|THE COUNCIL OF CHALCEDON (451 AD)
|Definition concerning the two natures of Christ.
Following, then, the holy fathers, we unite in teaching all men to confess the one and only Son, our Lord Jesus Christ. This selfsame one is perfect both in deity and in humanness; this selfsame one is also actually God and actually man, with a rational soul [meaning human soul] and a body. He is of the same reality as God as far as his deity is concerned and of the same reality as we ourselves as far as his humanness is concerned; thus like us in all respects, sin only excepted. Before time began he was begotten of the Father, in respect of his deity, and now in these "last days," for us and behalf of our salvation, this selfsame one was born of Mary the virgin, who is God-bearer in respect of his humanness.

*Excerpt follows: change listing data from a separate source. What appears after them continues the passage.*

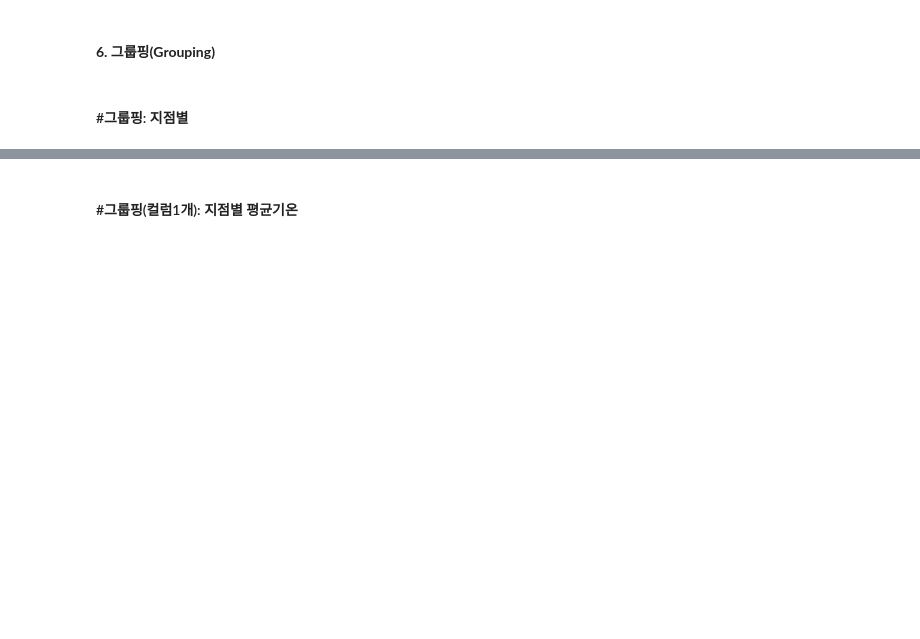
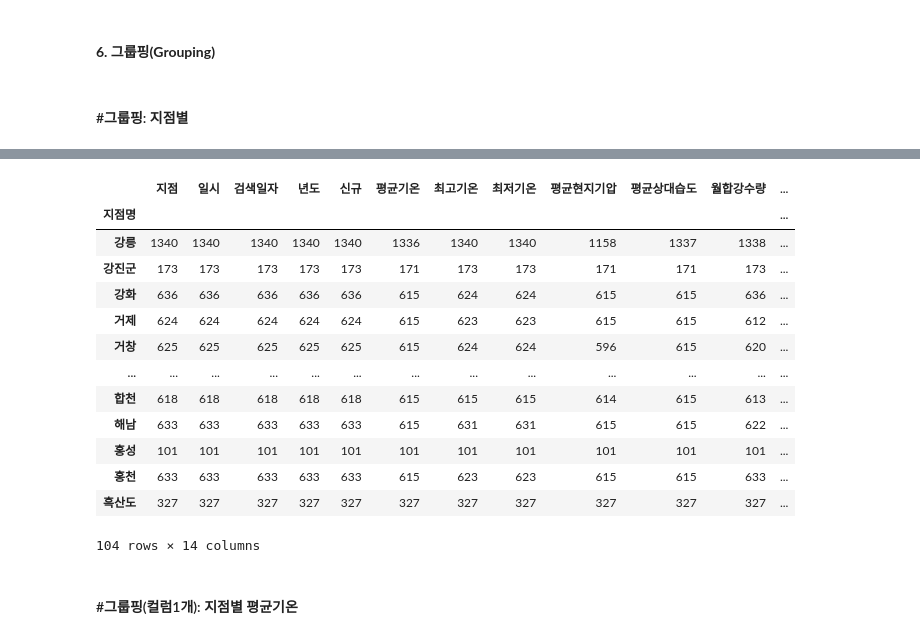
Before and after one commit to kangeunkyeong/dataAnalysis, a Jupyter notebook: 2_데이터분석_03_공공데이터_기상청날씨_배포_실습.ipynb, the cells around one changed output, grey strips where cells are left out. Saved outputs shown, nothing was run; the diff lists cells and outputs as text; code cells hidden in the pictures; blank space fills up the shorter version.

```diff
--- a/2_데이터분석_03_공공데이터_기상청날씨_배포_실습.ipynb
+++ b/2_데이터분석_03_공공데이터_기상청날씨_배포_실습.ipynb
@@ -392,7 +451,24 @@ df.groupby('지점명').mean(numeric_only=True)
 # %%
 # 지점명별 해당 컬럼의 데이터 빈도수
-df.groupby(['지점명'], as_index=False).count()
-df.groupby('지점명').count()
+df.groupby(['지점명'], as_index=False).count()   # 그룹핑 컬럼으로 인덱스를 지정하지 않을 때
+df.groupby('지점명').count().reset_index()       # 인덱스 리셋 (셋 인덱스도 있음)
+
+df.groupby('지점명').count()                     # 그룹핑한 컬럼이 인덱스로 만들어진다
+# %% [output]
+|  | 지점 | 일시 | 검색일자 | 년도 | 신규 | 평균기온 | 최고기온 | 최저기온 | 평균현지기압 | 평균상대습도 | 월합강수량 | ... |
+| 지점명 |  |  |  |  |  |  |  |  |  |  |  | ... |
+| 강릉 | 1340 | 1340 | 1340 | 1340 | 1340 | 1336 | 1340 | 1340 | 1158 | 1337 | 1338 | ... |
+| 강진군 | 173 | 173 | 173 | 173 | 173 | 171 | 173 | 173 | 171 | 171 | 173 | ... |
+| 강화 | 636 | 636 | 636 | 636 | 636 | 615 | 624 | 624 | 615 | 615 | 636 | ... |
+| 거제 | 624 | 624 | 624 | 624 | 624 | 615 | 623 | 623 | 615 | 615 | 612 | ... |
+| 거창 | 625 | 625 | 625 | 625 | 625 | 615 | 624 | 624 | 596 | 615 | 620 | ... |
+| ... | ... | ... | ... | ... | ... | ... | ... | ... | ... | ... | ... | ... |
+| 합천 | 618 | 618 | 618 | 618 | 618 | 615 | 615 | 615 | 614 | 615 | 613 | ... |
+| 해남 | 633 | 633 | 633 | 633 | 633 | 615 | 631 | 631 | 615 | 615 | 622 | ... |
+| 홍성 | 101 | 101 | 101 | 101 | 101 | 101 | 101 | 101 | 101 | 101 | 101 | ... |
+| 홍천 | 633 | 633 | 633 | 633 | 633 | 615 | 623 | 623 | 615 | 615 | 633 | ... |
+| 흑산도 | 327 | 327 | 327 | 327 | 327 | 327 | 327 | 327 | 327 | 327 | 327 | ... |
+104 rows × 14 columns
 # %% [markdown]
 #### #그룹핑(컬럼1개): 지점별  평균기온
 # %%
```
Also changed, not shown: parts of 31 cells of this notebook.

We also teach that we apprehend this one and only Christ-Son, Lord, only-begotten in two natures; and we do this without confusing the two natures, without transmuting one nature into the other, without dividing them into two separate categories, without contrasting them according to area or function. The distinctiveness of each nature is not nullified by the union. Instead, the "properties" of each nature are conserved and both natures concur in one "person" and in one reality [hypostasis]. They are not divided or cut into two persons, but are together the one and only and only-begotten Word [Logos], God, the Lord Jesus Christ. Thus have the prophets of old testified; thus the Lord Jesus Christ himself taught us; thus the Symbol of Fathers [the Nicene Creed] has handed down to us.
Therefore, now that we have set forth all these things with a care and diligence exact in every respect, the holy and universal Synod defines once and for all that no one may profess, write up or compose, think, or teach to others, any other faith.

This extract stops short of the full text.